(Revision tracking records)
* * * *

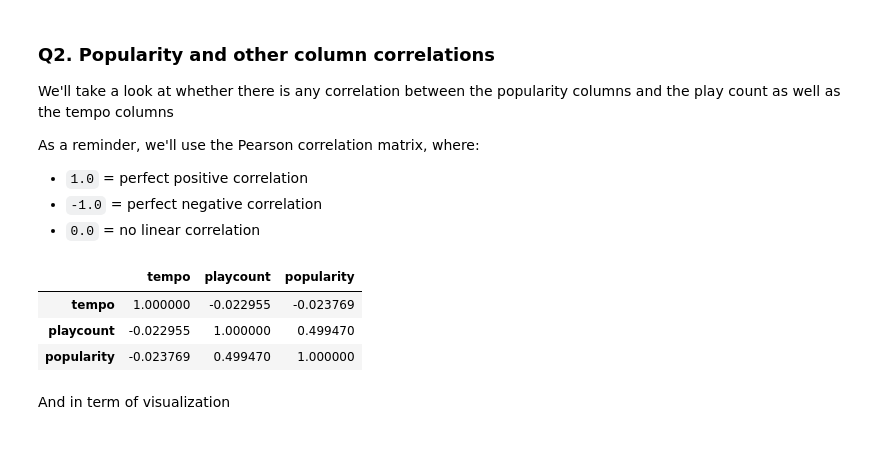
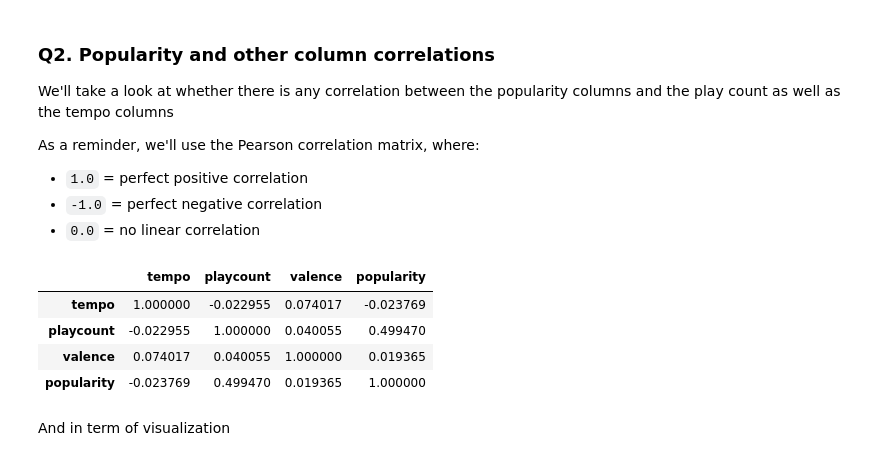
Before and after one commit to ptmdmusique/cs510-data-with-python, a Jupyter notebook: final_project.ipynb, the cells around one changed output. Cells and saved outputs as stored; diff of their text form; code cells hidden in the pictures.

```diff
--- a/final_project.ipynb
+++ b/final_project.ipynb
@@ -202,7 +208,7 @@ An example value
 
 There are some NA rows, but we still want to keep them. So what I'm trying to do here is to just convert the empty values to `unknown`
 # %%
-def safe_parse(val):
+def safe_parse(val: object):
     try:
         if pd.isna(val):
           return {}
@@ -210,7 +216,7 @@ def safe_parse(val):
     except (ValueError, SyntaxError, TypeError):
         return {}
 
-def extract_year_from_dict(date_dict):
+def extract_year_from_dict(date_dict: object):
     try:
         year = date_dict.get('year', None)
         if year is None or pd.isna(year):
@@ -620,13 +644,14 @@ As a reminder, we'll use the Pearson correlation matrix, where:
 * `-1.0` = perfect negative correlation
 * `0.0` = no linear correlation
 # %%
-correlation = merged_df[["tempo", "playcount", "popularity"]].corr()
+correlation = merged_df[["tempo", "playcount", "valence", "popularity"]].corr()
 display(correlation)
 # %% [output]
-|  | tempo | playcount | popularity |
-| tempo | 1.000000 | -0.022955 | -0.023769 |
-| playcount | -0.022955 | 1.000000 | 0.499470 |
-| popularity | -0.023769 | 0.499470 | 1.000000 |
+|  | tempo | playcount | valence | popularity |
+| tempo | 1.000000 | -0.022955 | 0.074017 | -0.023769 |
+| playcount | -0.022955 | 1.000000 | 0.040055 | 0.499470 |
+| valence | 0.074017 | 0.040055 | 1.000000 | 0.019365 |
+| popularity | -0.023769 | 0.499470 | 0.019365 | 1.000000 |
 # %% [markdown]
 And in term of visualization
 # %%
```
Also changed, not shown: parts of 31 cells of this notebook.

* * * *

* **EXERCISE REQUIREMENTS**
A copy of each line in the data above that holds the string "playcount" is needed.

* **YOUR SOLUTION**
-correlation = merged_df[["tempo", "playcount", "popularity"]].corr()
+correlation = merged_df[["tempo", "playcount", "valence", "popularity"]].corr()
-|  | tempo | playcount | popularity |
-| playcount | -0.022955 | 1.000000 | 0.499470 |
+|  | tempo | playcount | valence | popularity |
+| playcount | -0.022955 | 1.000000 | 0.040055 | 0.499470 |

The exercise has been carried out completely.